As far as I could tell, there was never any "revenge" served up in the feud between Cope and Marsh which is the crux of the book. The subtitle as it appears here at GoodReads is "Dinosaurs and Fate in the Gilded Age". The physical edition I actually read is subtitled "Dinosaurs, Greed and the Greatest Scientific Feud of the Gilded Age". Apparently, when you qualify a "feud" as scientific you mean that it is cerebral and dull. The "coming to blows" of the Cope-Marsh feud involved letters and interviews in the Herald newspaper - and not even weeks and months of back and forth with escalating rhetoric, or physical confrontations inspired by the words exchanged. No, just an article, a response, and a counter-response. The whole affair was silly and petty and that may very well be Wallace's point, but I suppose I went into it hoping that there might be barroom brawls, pistols at dawn, train trestles dynamited, or other blockbuster elements. I was disappointed. Wallace tried to liven things up by also highlighting the publisher of the Herald, who was apparently one crazy loon, but even his antics could not add much to the rueful saga of two egocentric Victorian archaeologists.
It takes a lot to make me regret reading a book, and of course The Bonehunters' Revenge didn't come close to that level. It just stayed at the level of "moderately enlightening" instead of anything really earth-shattering. ...more
Usually when I can't think of much to say about a book I'll go with "it was well-written", faint praise at best as one would hope a book that managedUsually when I can't think of much to say about a book I'll go with "it was well-written", faint praise at best as one would hope a book that managed to get published was at least not poorly written. But I can't even muster up that much enthusiasm for this book. Maybe I've just been run ragged or fighting my biological impulse to hibernate lately, but I fell asleep more while reading Prohibition than any recent book I can remember. It didn't hold my attention at all, and some of the author's stylistic tics and repeated cliches bordered on off-putting.
The scope of the book didn't really live up to the sub-title, either. A good bit of time is spent on the development of the "dry" movement in America and the post-WWI push for a prohibition amendment, and then a here-and-there approach to the 13 years of Prohibition itself: biographical sketches of a bootlegger and a corrupt attorney general, some surveys of telling statistics, a couple of mentions of President Harding and Al Capone. And then the book ends on December 5, 1933, so any ways in which America really was changed as a result of Prohibition are left to the reader's observation and/or imagination.

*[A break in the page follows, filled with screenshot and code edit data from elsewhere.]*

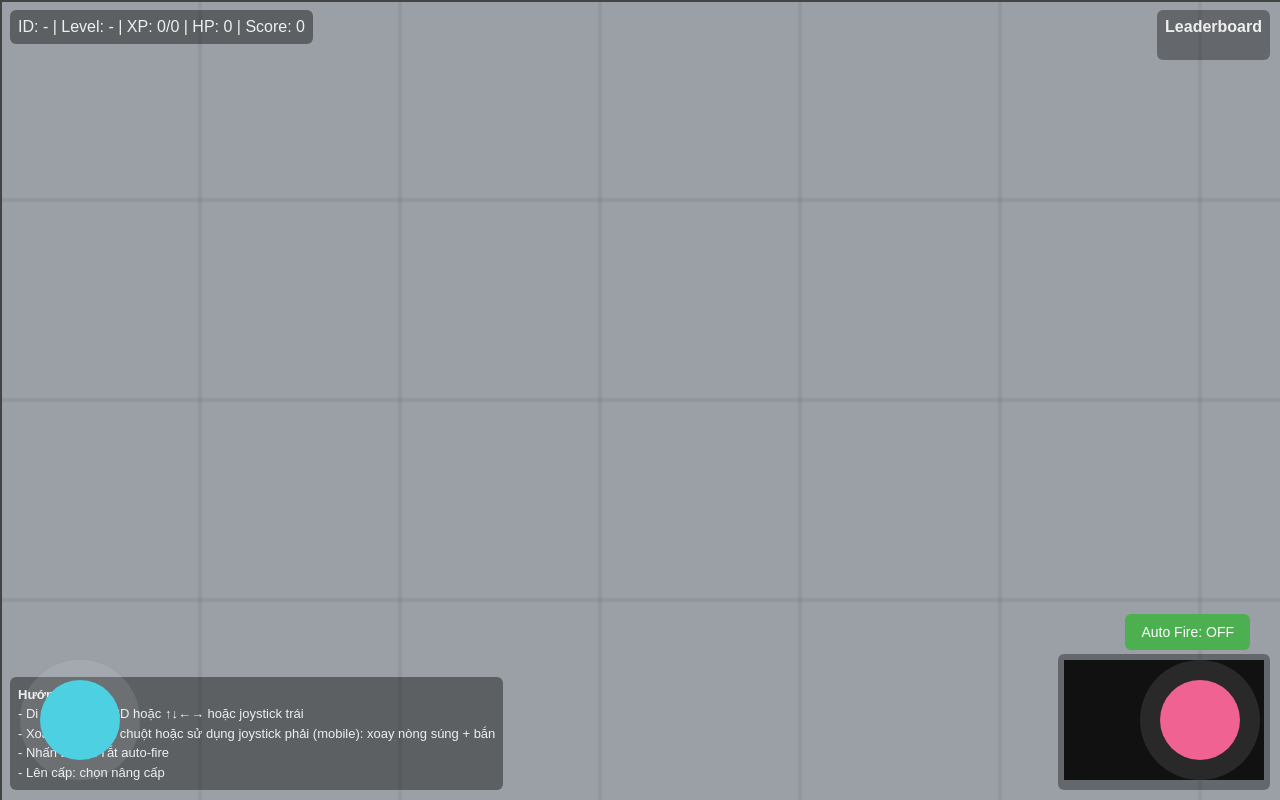
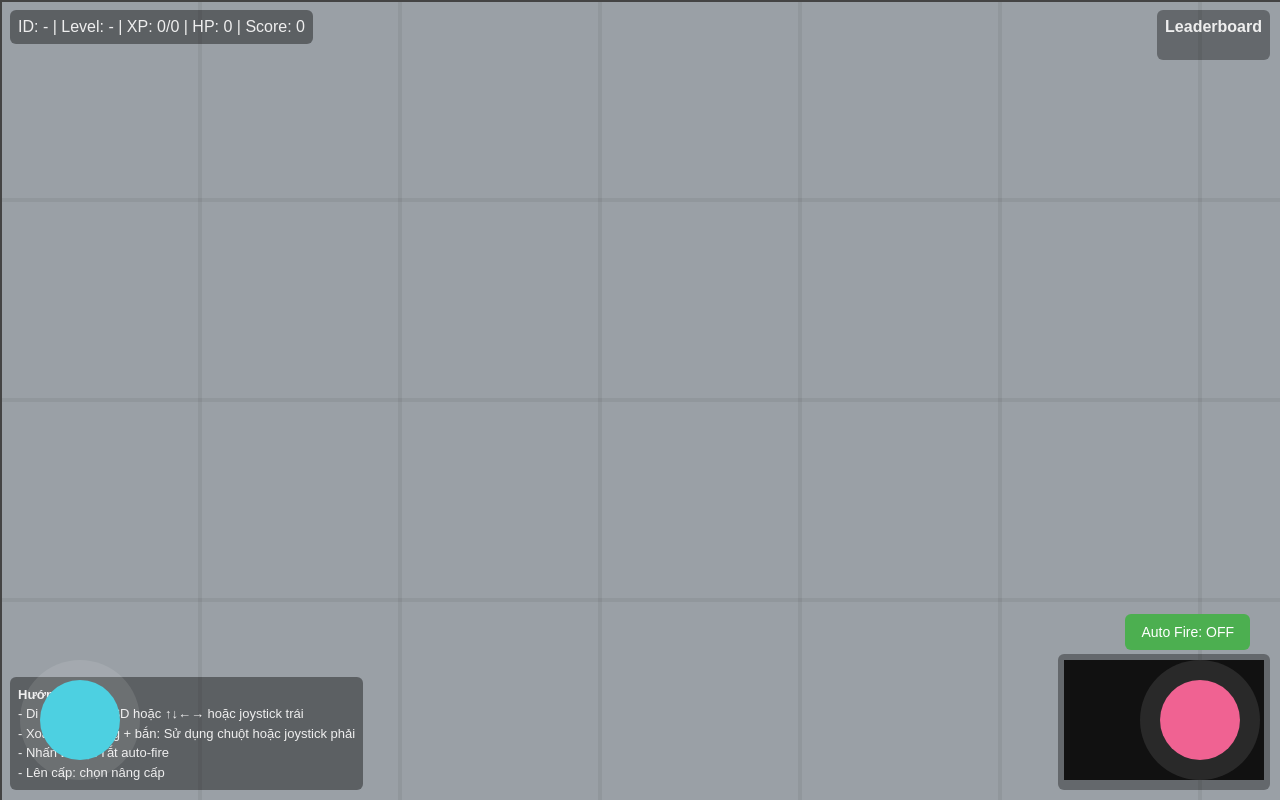
Before and after one commit to dluongta/deeptankio, a website: page public/index.html in a window 1280 px wide. Drawn offline with Linux system fonts and the light colour scheme.

Commit message:
complete app

```diff
--- a/public/index.html
+++ b/public/index.html
@@ -208,7 +208,7 @@
   <div id="help">
     <b>Hướng dẫn:</b><br>
     - Di chuyển: WASD hoặc ↑↓←→ hoặc joystick trái<br>
-    - Xoay hoặc click chuột hoặc sử dụng joystick phải (mobile): xoay nòng súng + bắn<br>
+    - Xoay nòng súng + bắn: Sử dụng chuột hoặc joystick phải<br>
     - Nhấn <b>F</b>: Bật/Tắt auto-fire<br>
     - Lên cấp: chọn nâng cấp<br>
   </div>
```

I find the 1920's to be an interesting period in US history, especially in light of Prohibition, but that interest going in was the only thing that kept me going through the book. It just didn't deliver exactly what I was looking for. There were some interesting tidbits, but not the nuts and bolts I was more curious about. I have some other Prohibition-focused books on my shelf, though, and maybe those will yield more....more